But why? My own view is that European populists have come to dislike Mr. Trump not so much because he is an erratic, inarticulate bully with zero attention span and scant regard for facts (although he is guilty of all these sins) but that he is a fake populist. Love her or loathe her, Ms. Le Pen is not. She no doubt thinks Mr. Trump is giving populists a bad name.

Indeed, his first months as U.S. President have been a gift to the rich and powerful. The U.S. stock markets have soared since the November election, with financial stocks doing particularly well. The big, fat rally can be partly explained by Mr. Trump's desire to unshackle the banking industry from postcrisis regulations passed during the Barack Obama era, including the Dodd-Frank law.

Prison stocks have doubled since November, because Mr. Trump plans to stuff privately held prisons with fresh offenders. Defence stocks are doing well and rose again on Friday after commander-in-chief Trump sent 59 cruise missiles into Syria.

Poor people don't own financial, prison and defence stocks. The wealthy do. At some point, Mr. Trump will hammer down corporate and personal taxes, with the biggest gains going to the wealthiest. The care and feeding of the rich and powerful is reflected at the cabinet and senior advisory levels. Among the list of appointees who worked at Goldman Sachs are White House chief strategist Steve Bannon, Treasury Secretary Steve Mnuchin, and Gary Cohn, who is director of the National Economic Council.

So much for Mr. Trump's "drain the swamp" populist revolution.

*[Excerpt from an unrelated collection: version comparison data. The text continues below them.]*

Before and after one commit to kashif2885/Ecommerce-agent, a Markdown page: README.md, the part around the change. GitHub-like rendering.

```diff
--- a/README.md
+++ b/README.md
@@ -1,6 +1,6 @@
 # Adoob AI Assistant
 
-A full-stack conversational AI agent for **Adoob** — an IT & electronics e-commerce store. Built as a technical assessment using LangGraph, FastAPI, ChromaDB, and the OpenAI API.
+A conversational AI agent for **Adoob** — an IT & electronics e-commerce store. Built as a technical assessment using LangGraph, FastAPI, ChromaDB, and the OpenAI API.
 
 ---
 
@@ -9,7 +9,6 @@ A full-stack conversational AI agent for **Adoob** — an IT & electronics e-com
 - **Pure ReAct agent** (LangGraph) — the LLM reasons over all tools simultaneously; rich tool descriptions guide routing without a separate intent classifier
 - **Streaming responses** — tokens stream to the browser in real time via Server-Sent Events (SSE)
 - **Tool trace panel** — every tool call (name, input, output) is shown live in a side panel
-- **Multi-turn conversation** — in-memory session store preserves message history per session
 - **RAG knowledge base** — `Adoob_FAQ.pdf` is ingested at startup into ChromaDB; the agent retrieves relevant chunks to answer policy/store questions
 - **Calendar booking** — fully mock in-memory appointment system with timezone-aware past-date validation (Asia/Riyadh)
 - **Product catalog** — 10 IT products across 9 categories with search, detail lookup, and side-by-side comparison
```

Mr. Trump even tried to kill Obamacare. It looks as if the neo-liberal order is still intact in Mr. Trump's America. His best hope of delivering his promises to average Americans now lies in his "Buy America" economic agenda. But it seems unlikely that scads of manufacturing jobs will return to the United States.

In Europe, the sad news is that the challenge to the neo-liberal agenda is not coming from the progressive left. It's coming from the right, sometimes the far right. Neo-liberalism is hard to define, but it can be viewed as the trend where the "market" comes to dominate political and economic life and where the state's role becomes ever weaker.

Regulations become ever less strict. Entire industries are privatized, taxes are cut, enlarging the private sector but jeopardizing social services such as public health-care systems, and free trade becomes the norm. The economy becomes "financialized" – that is, banks and their liabilities become enormous relative to gross domestic product and come to exist, it seems, to serve themselves first, their clients second.

To be sure, the trend that puts the market first has created a lot of wealth. But it has also created a gaping wealth divide, marking a stark departure from the Keynesian agenda, which lasted from the end of the Second World War to start of the era of Ronald Reagan and Maggie Thatcher and which focused on full employment and equality.

Ms. Le Pen's economic policies are broadly populist, which appeals greatly to the anti-establishment crowd, to the voters who want to break some glass and to the unemployed or underemployed, who feel they have been harmed by globalization and the retreat of the state.

While many of her policies are ill-defined, she wants to create a new economic model that aims to make French business more competitive by reintroducing the franc (a currency that could be devalued); eliminate the state's dependence on the financial markets by authorizing the direct financing of the treasury by the Bank of France; reregulate markets so they actually serve the people; stop companies that receive taxpayer assistance from being snapped up by foreign private-equity firms, and so on.

Some of these plans might make sense, but might be unworkable unless she succeeds in yanking France out of the European Union and the euro. Some of the plans might make no sense. But there is no doubt Ms. Le Pen is the real populist, not Mr. Trump. The problem for Ms. Le Pen is she is also strongly anti-Muslim, broadly anti-immigrant and condemned by millions as an isolationist, xenophobe and racist. She is likely to win the first round of the presidential election, but not the second round, in May. The populist revolution in France would die with her defeat. Under Mr. Trump, the U.S. populist revolution seems to have died even before it started.